*Task item:* Find the lines in the listing below that have the word "seconds" and give their count, nothing else.

Source data section start

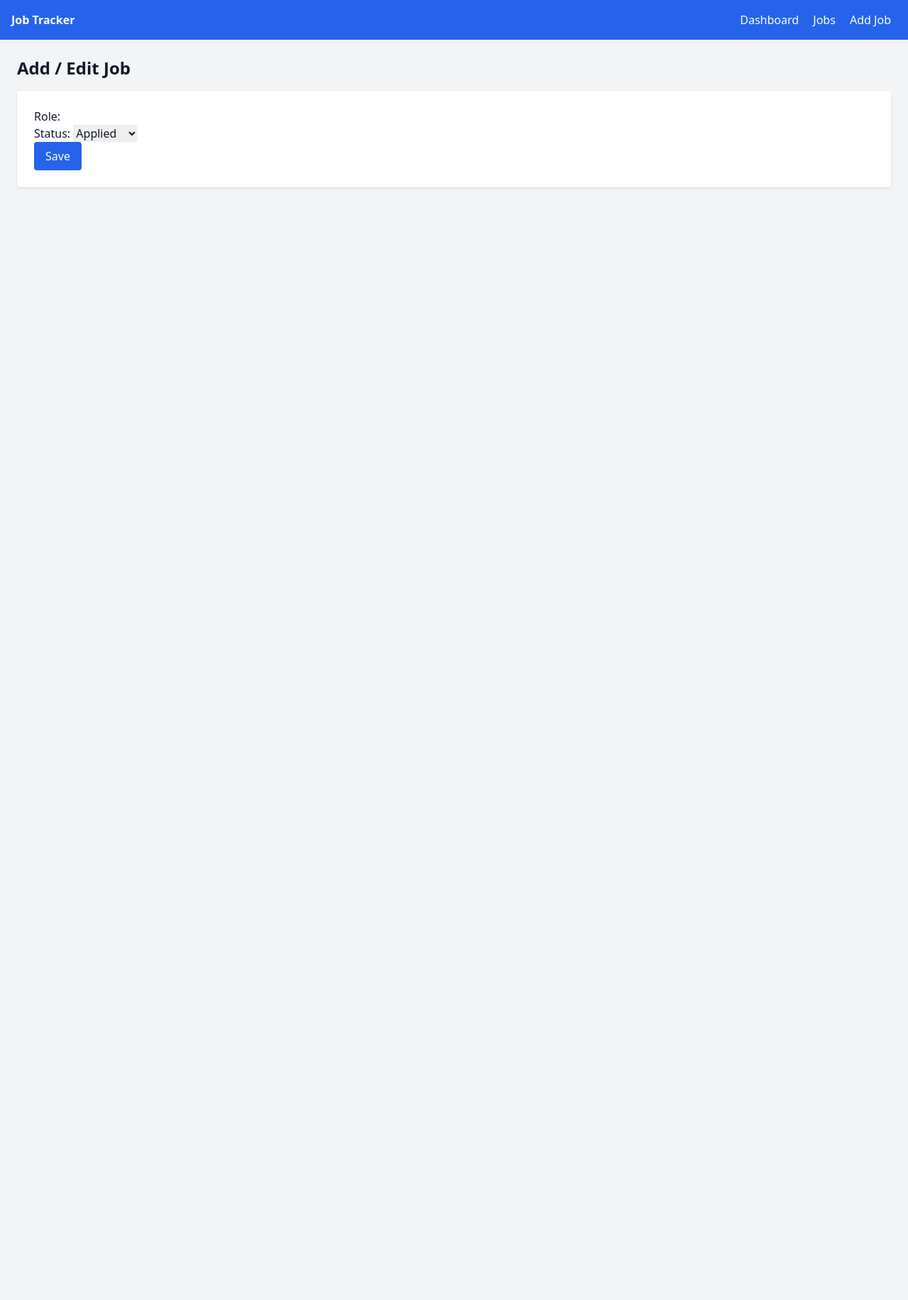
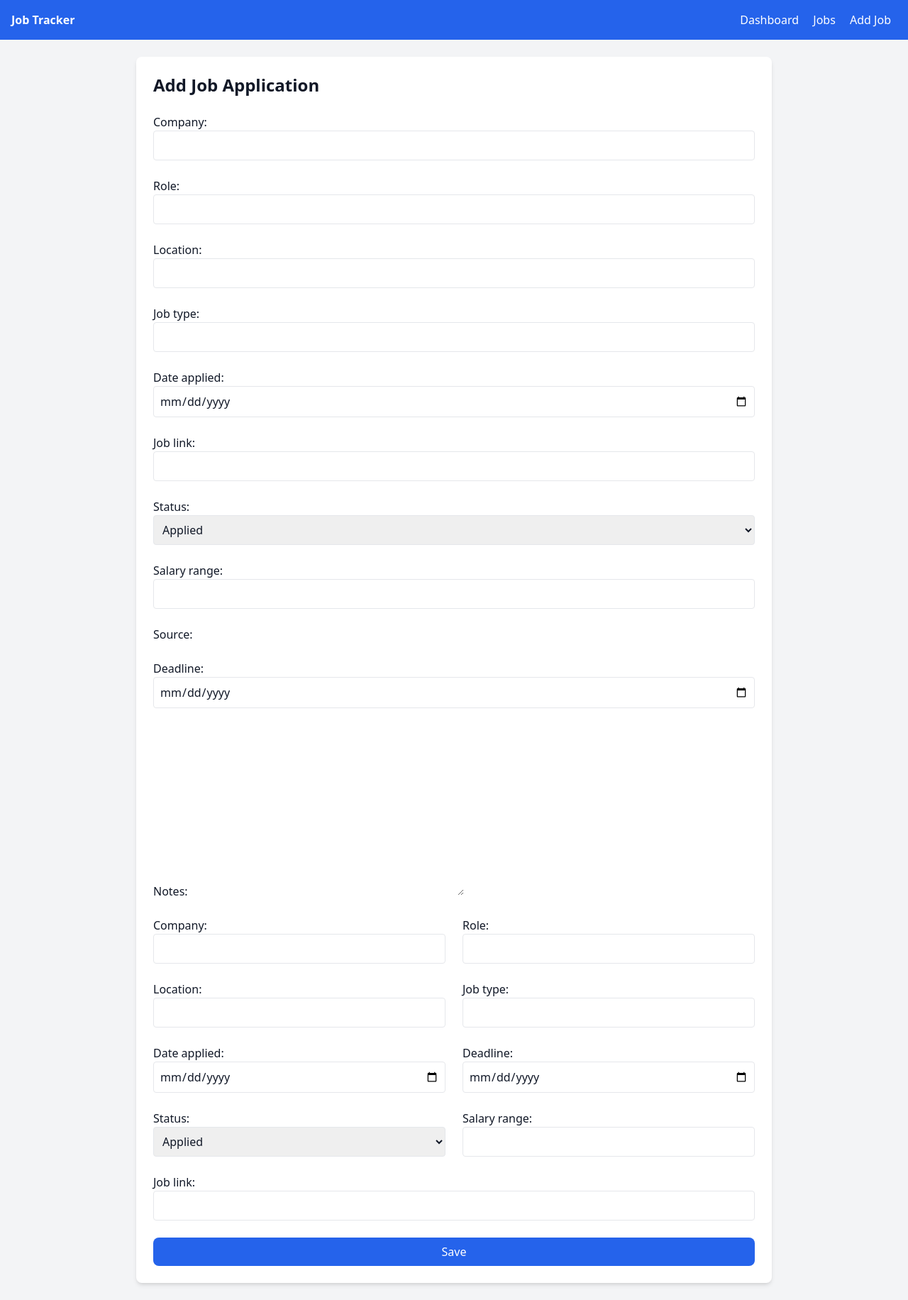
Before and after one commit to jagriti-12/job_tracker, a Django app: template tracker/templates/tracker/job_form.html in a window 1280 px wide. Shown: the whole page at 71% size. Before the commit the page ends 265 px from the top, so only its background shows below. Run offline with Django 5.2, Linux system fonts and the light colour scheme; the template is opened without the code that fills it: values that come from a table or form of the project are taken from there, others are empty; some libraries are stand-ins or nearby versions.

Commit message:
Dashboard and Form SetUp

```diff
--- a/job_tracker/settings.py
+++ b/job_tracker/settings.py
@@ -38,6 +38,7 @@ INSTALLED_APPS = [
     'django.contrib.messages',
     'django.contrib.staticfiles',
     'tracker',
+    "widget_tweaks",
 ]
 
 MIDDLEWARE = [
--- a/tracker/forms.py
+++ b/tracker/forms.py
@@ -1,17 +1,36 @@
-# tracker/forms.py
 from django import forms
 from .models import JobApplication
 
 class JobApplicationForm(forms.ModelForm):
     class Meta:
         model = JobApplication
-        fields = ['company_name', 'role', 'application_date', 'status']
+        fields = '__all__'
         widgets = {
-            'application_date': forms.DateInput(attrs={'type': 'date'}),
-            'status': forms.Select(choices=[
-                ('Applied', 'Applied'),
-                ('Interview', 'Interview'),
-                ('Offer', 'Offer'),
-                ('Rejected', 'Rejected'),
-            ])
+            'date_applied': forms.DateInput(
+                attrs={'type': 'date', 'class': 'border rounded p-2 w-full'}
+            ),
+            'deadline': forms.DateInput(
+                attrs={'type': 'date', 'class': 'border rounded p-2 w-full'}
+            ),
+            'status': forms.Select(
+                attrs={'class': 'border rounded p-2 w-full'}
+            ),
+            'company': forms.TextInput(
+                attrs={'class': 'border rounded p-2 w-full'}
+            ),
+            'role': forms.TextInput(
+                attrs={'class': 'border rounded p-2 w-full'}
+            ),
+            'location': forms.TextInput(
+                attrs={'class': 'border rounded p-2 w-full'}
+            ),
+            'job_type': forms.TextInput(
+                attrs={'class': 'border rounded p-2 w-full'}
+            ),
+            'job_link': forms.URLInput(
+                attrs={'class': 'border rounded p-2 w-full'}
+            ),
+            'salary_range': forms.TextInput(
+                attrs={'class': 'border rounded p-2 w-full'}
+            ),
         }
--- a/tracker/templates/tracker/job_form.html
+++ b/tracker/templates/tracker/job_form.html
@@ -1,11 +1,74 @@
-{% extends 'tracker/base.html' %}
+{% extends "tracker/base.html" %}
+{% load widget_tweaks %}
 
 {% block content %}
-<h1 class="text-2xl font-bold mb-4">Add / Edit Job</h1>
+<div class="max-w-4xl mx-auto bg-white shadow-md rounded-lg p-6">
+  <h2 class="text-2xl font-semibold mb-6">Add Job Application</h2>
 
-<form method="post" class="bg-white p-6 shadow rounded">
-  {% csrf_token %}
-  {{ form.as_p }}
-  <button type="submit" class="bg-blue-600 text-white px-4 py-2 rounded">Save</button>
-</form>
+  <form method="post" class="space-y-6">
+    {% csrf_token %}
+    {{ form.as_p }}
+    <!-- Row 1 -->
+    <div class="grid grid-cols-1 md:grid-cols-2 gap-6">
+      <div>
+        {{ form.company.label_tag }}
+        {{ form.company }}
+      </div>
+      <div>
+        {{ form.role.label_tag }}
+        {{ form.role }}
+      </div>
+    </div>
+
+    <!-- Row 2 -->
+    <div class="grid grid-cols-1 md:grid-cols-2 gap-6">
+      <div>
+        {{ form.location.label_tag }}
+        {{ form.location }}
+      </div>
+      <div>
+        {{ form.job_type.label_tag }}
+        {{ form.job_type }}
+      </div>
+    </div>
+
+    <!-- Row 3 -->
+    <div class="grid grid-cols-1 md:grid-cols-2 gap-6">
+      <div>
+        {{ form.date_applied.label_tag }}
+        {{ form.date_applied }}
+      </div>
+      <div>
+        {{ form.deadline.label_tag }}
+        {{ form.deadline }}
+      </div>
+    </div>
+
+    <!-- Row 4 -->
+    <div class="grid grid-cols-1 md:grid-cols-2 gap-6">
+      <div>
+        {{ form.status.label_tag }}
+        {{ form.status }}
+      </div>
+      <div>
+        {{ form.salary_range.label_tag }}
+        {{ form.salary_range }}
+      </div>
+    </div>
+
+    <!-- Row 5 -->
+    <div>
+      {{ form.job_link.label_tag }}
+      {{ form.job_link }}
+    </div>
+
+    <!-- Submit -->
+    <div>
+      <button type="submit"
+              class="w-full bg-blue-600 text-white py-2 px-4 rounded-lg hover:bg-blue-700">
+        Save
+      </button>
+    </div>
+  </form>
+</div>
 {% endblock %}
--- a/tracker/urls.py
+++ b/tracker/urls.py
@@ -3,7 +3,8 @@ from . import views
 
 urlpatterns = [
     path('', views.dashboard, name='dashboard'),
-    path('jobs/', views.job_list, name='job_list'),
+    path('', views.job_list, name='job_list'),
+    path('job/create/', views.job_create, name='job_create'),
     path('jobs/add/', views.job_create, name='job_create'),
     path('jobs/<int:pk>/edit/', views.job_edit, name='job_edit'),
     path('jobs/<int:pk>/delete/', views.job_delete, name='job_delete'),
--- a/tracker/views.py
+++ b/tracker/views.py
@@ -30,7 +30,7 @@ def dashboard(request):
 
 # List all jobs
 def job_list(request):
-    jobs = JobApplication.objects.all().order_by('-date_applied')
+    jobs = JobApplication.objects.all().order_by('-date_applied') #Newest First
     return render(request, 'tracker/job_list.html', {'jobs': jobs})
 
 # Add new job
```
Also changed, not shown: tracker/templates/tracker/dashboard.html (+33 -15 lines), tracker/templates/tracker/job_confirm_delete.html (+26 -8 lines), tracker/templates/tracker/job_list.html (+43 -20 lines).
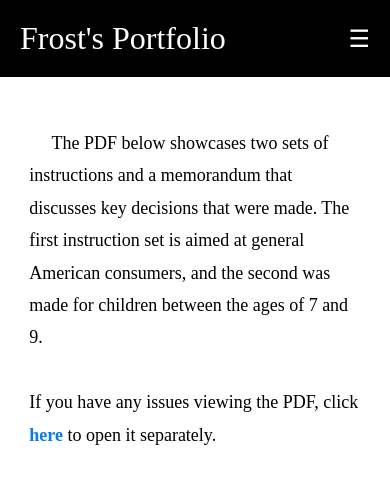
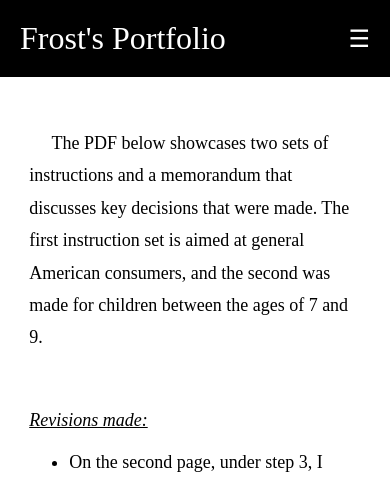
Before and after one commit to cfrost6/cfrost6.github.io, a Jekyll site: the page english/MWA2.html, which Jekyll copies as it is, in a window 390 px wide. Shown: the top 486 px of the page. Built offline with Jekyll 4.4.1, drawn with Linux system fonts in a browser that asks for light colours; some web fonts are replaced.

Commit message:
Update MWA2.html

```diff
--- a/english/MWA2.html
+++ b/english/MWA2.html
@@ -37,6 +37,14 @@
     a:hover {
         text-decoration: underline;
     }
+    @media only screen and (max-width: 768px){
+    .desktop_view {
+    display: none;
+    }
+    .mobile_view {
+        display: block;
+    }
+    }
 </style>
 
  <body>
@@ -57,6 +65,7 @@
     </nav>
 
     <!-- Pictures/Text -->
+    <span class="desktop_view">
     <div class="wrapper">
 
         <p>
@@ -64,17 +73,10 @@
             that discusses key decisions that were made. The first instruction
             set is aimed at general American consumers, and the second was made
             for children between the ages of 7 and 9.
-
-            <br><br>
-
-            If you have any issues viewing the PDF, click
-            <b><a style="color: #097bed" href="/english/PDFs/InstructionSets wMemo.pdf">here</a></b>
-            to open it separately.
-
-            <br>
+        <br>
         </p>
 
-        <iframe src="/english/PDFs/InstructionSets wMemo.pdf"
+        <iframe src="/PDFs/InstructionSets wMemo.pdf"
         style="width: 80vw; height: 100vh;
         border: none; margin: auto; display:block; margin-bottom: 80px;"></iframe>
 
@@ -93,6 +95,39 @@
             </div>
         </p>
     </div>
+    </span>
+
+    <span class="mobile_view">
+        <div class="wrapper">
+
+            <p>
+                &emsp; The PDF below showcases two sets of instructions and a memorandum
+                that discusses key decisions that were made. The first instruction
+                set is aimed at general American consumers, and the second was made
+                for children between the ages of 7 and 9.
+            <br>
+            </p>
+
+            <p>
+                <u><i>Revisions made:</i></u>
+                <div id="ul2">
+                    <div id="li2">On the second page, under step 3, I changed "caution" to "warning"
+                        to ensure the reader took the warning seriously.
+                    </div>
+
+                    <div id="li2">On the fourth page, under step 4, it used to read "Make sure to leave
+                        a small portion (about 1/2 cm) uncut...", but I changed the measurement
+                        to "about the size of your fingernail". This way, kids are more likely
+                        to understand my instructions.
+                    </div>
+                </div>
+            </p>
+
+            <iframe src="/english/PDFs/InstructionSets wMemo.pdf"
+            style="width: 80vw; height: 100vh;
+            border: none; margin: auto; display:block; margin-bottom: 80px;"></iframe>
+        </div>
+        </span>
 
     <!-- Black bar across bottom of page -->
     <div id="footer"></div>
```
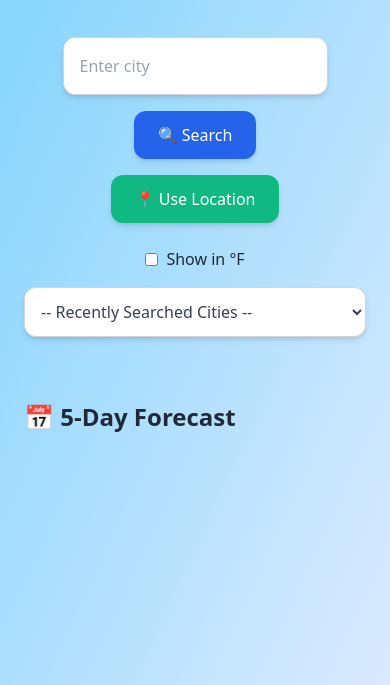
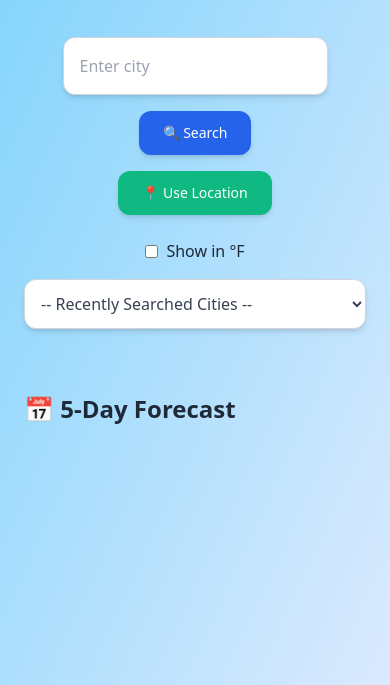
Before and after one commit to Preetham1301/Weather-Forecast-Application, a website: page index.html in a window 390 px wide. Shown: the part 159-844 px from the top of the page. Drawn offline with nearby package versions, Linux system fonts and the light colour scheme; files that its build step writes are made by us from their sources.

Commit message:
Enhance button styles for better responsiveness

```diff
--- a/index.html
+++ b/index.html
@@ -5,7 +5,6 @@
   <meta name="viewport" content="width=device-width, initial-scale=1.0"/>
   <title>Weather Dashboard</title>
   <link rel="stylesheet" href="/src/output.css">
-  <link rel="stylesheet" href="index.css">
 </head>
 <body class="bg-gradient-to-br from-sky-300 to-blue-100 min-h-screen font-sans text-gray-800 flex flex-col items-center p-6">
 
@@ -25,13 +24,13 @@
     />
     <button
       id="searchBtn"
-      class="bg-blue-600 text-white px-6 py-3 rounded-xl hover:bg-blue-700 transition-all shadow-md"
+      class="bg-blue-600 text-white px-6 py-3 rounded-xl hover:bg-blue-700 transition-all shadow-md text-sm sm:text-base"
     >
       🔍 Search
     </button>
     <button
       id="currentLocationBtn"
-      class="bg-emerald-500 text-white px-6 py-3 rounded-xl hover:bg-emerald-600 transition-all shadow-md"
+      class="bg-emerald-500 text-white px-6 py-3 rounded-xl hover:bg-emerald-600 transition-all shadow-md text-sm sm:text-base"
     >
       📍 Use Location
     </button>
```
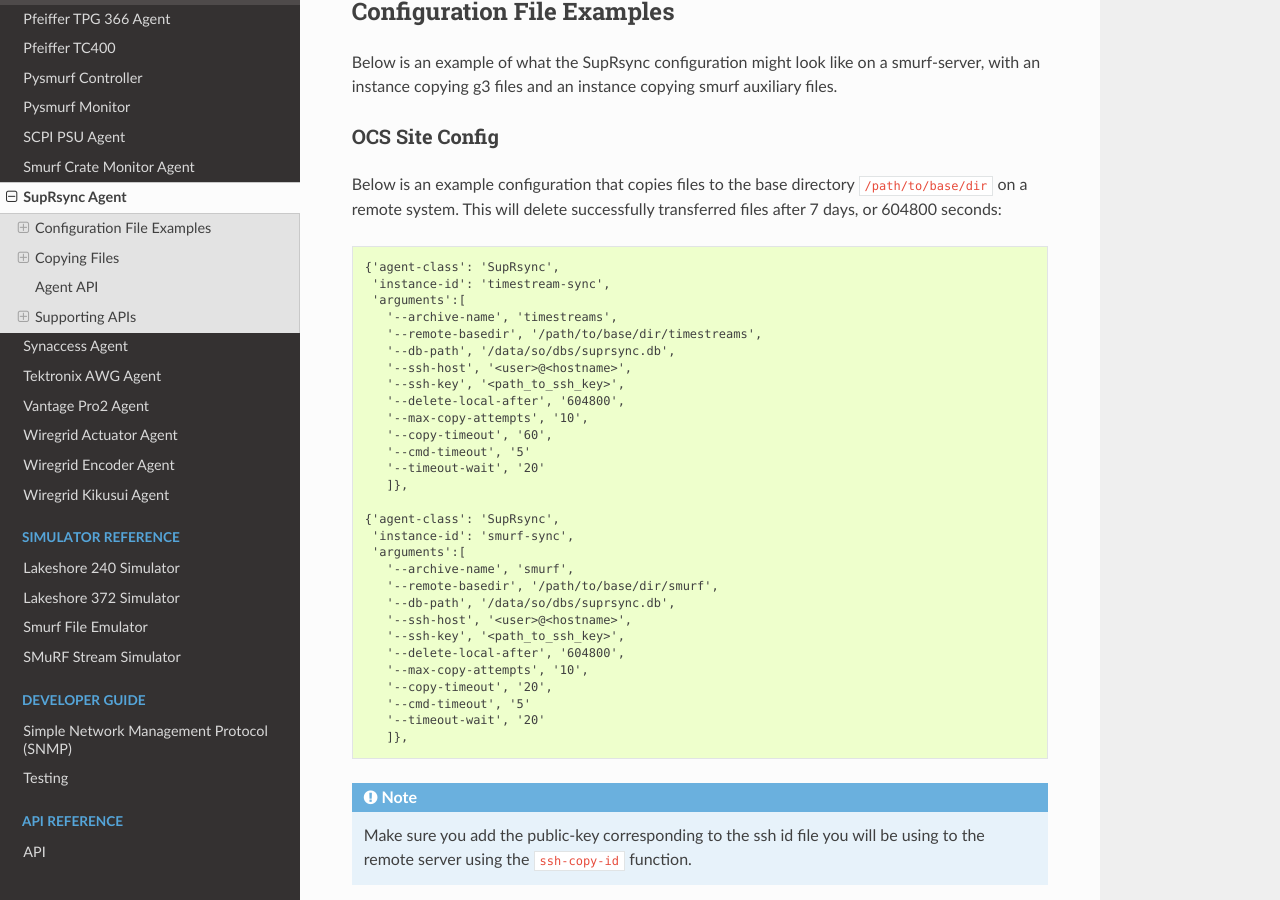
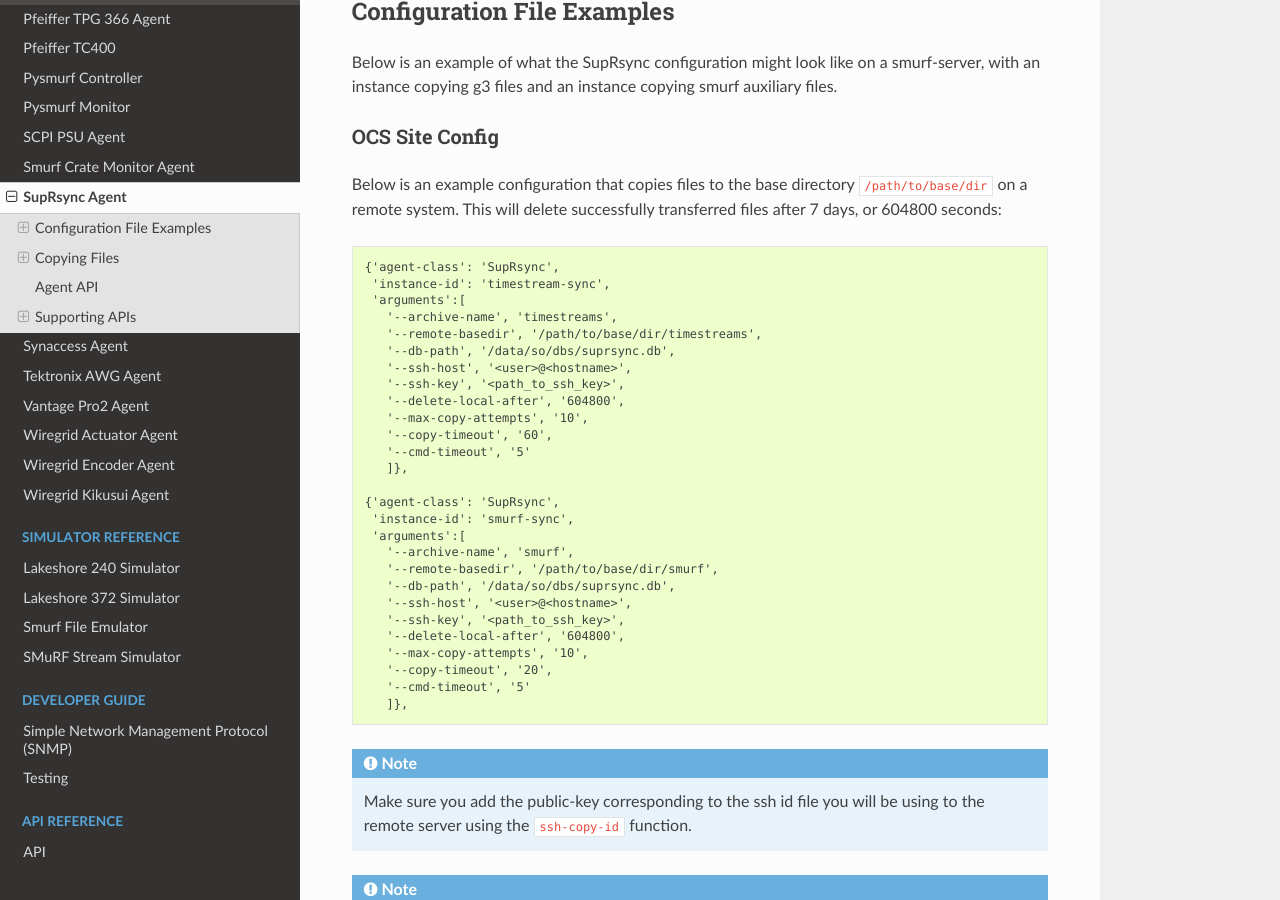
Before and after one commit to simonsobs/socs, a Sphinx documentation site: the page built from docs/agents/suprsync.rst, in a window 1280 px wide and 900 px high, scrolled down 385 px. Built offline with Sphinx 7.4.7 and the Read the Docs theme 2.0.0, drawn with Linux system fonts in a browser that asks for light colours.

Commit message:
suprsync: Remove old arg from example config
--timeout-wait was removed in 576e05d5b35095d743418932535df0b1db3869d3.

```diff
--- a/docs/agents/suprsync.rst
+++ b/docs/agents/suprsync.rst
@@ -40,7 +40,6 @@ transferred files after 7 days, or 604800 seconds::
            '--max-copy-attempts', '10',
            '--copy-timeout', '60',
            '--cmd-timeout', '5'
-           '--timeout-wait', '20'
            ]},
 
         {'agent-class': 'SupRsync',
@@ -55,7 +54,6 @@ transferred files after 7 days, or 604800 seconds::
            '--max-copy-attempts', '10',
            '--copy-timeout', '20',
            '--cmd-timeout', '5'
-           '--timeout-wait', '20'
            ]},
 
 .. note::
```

Source data section end

*Exercise response:* 2